• [SOURCE DATA]:
↓↓↓

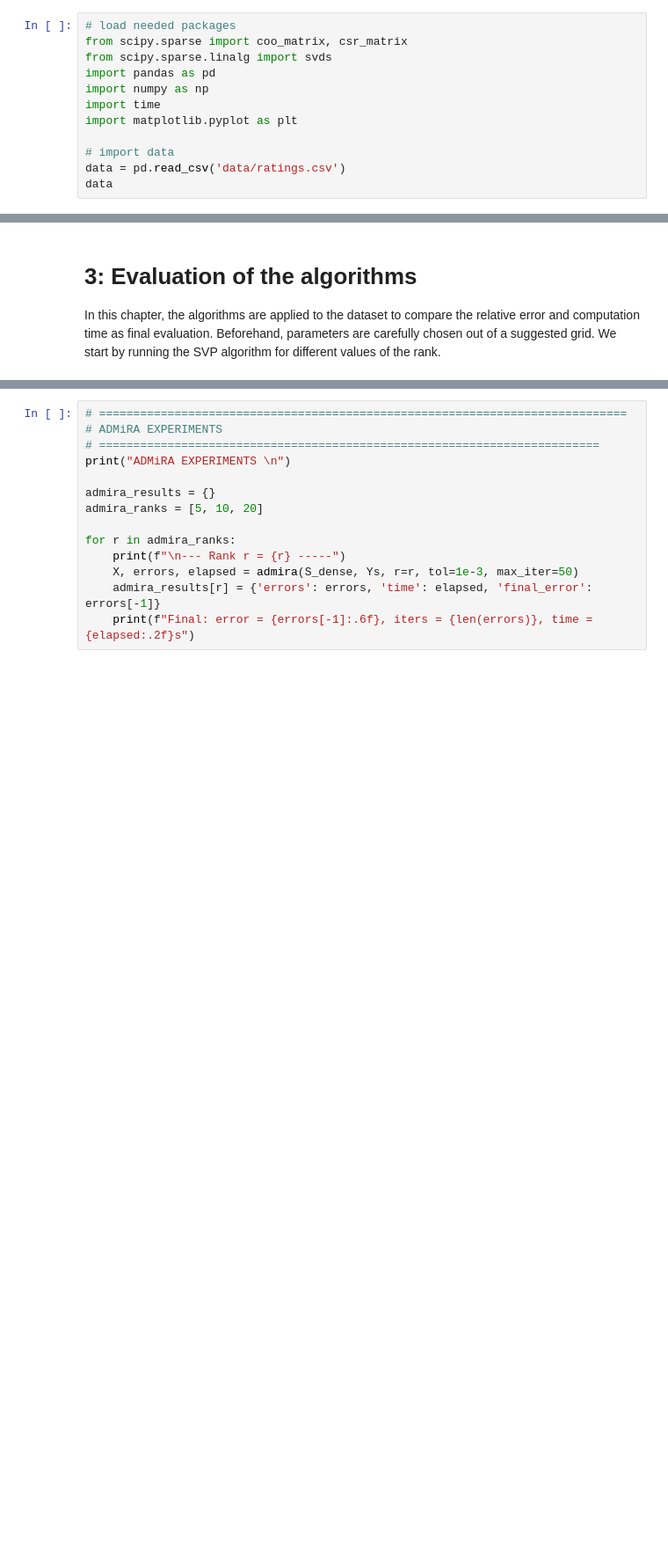
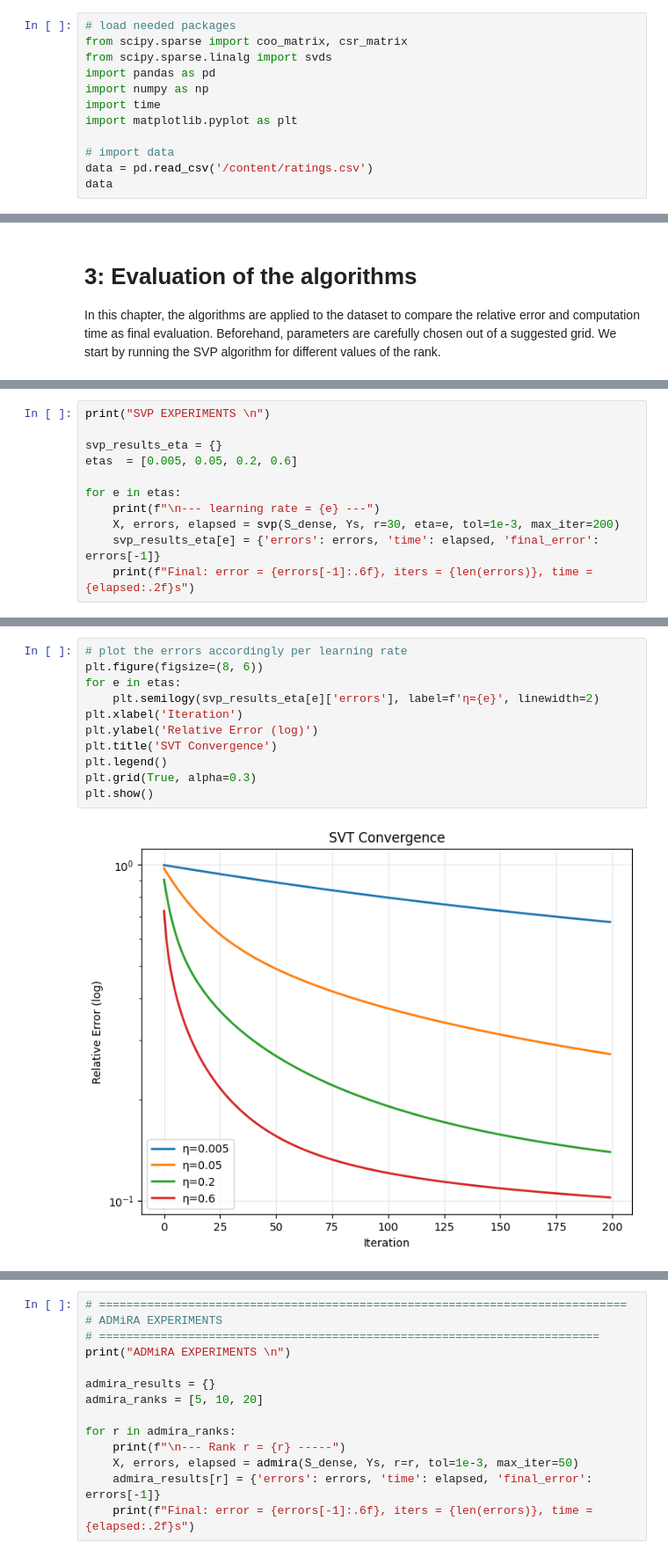
Before and after one commit to smlemons/Dimension-Reduction-Lab, a Jupyter notebook: LabDimReduction_final.ipynb, the cells around one changed output, grey strips where cells are left out. Shown at 88% size. Cells and saved outputs as stored; diff of their text form; blank space fills up the shorter version.

```diff
--- a/LabDimReduction_final.ipynb
+++ b/LabDimReduction_final.ipynb
@@ -15,7 +15,7 @@ import time
 import matplotlib.pyplot as plt
 
 # import data
-data = pd.read_csv('data/ratings.csv')
+data = pd.read_csv('/content/ratings.csv')
 data
 # %% [output]
 |  | userId | movieId | rating | timestamp |
@@ -517,0 +520,11 @@ After the same number of iterations, the relative error is decreasing with incre
+# %%
+print("SVP EXPERIMENTS \n")
+
+svp_results_eta = {}
+etas  = [0.005, 0.05, 0.2, 0.6]
+
+for e in etas:
+    print(f"\n--- learning rate = {e} ---")
+    X, errors, elapsed = svp(S_dense, Ys, r=30, eta=e, tol=1e-3, max_iter=200)
+    svp_results_eta[e] = {'errors': errors, 'time': elapsed, 'final_error': errors[-1]}
+    print(f"Final: error = {errors[-1]:.6f}, iters = {len(errors)}, time = {elapsed:.2f}s")
@@ -517,0 +549,13 @@ After the same number of iterations, the relative error is decreasing with incre
+# %%
+# plot the errors accordingly per learning rate
+plt.figure(figsize=(8, 6))
+for e in etas:
+    plt.semilogy(svp_results_eta[e]['errors'], label=f'η={e}', linewidth=2)
+plt.xlabel('Iteration')
+plt.ylabel('Relative Error (log)')
+plt.title('SVT Convergence')
+plt.legend()
+plt.grid(True, alpha=0.3)
+plt.show()
+# %% [output]
+[figure, added]
```
Also changed, not shown: parts of 12 cells of this notebook.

↑↑↑

• [WORK ORDER]: Output all the records, word for word, with no pictures in the copy.

• [SOLUTION]:
Before and after one commit to smlemons/Dimension-Reduction-Lab, a Jupyter notebook: LabDimReduction_final.ipynb, the cells around one changed output, grey strips where cells are left out. Shown at 88% size. Cells and saved outputs as stored; diff of their text form; blank space fills up the shorter version.

```diff
--- a/LabDimReduction_final.ipynb
+++ b/LabDimReduction_final.ipynb
@@ -15,7 +15,7 @@ import time
 import matplotlib.pyplot as plt
 
 # import data
-data = pd.read_csv('data/ratings.csv')
+data = pd.read_csv('/content/ratings.csv')
 data
 # %% [output]
 |  | userId | movieId | rating | timestamp |
@@ -517,0 +520,11 @@ After the same number of iterations, the relative error is decreasing with incre
+# %%
+print("SVP EXPERIMENTS \n")
+
+svp_results_eta = {}
+etas  = [0.005, 0.05, 0.2, 0.6]
+
+for e in etas:
+    print(f"\n--- learning rate = {e} ---")
+    X, errors, elapsed = svp(S_dense, Ys, r=30, eta=e, tol=1e-3, max_iter=200)
+    svp_results_eta[e] = {'errors': errors, 'time': elapsed, 'final_error': errors[-1]}
+    print(f"Final: error = {errors[-1]:.6f}, iters = {len(errors)}, time = {elapsed:.2f}s")
@@ -517,0 +549,13 @@ After the same number of iterations, the relative error is decreasing with incre
+# %%
+# plot the errors accordingly per learning rate
+plt.figure(figsize=(8, 6))
+for e in etas:
+    plt.semilogy(svp_results_eta[e]['errors'], label=f'η={e}', linewidth=2)
+plt.xlabel('Iteration')
+plt.ylabel('Relative Error (log)')
+plt.title('SVT Convergence')
+plt.legend()
+plt.grid(True, alpha=0.3)
+plt.show()
+# %% [output]
+[figure, added]
```
Also changed, not shown: parts of 12 cells of this notebook.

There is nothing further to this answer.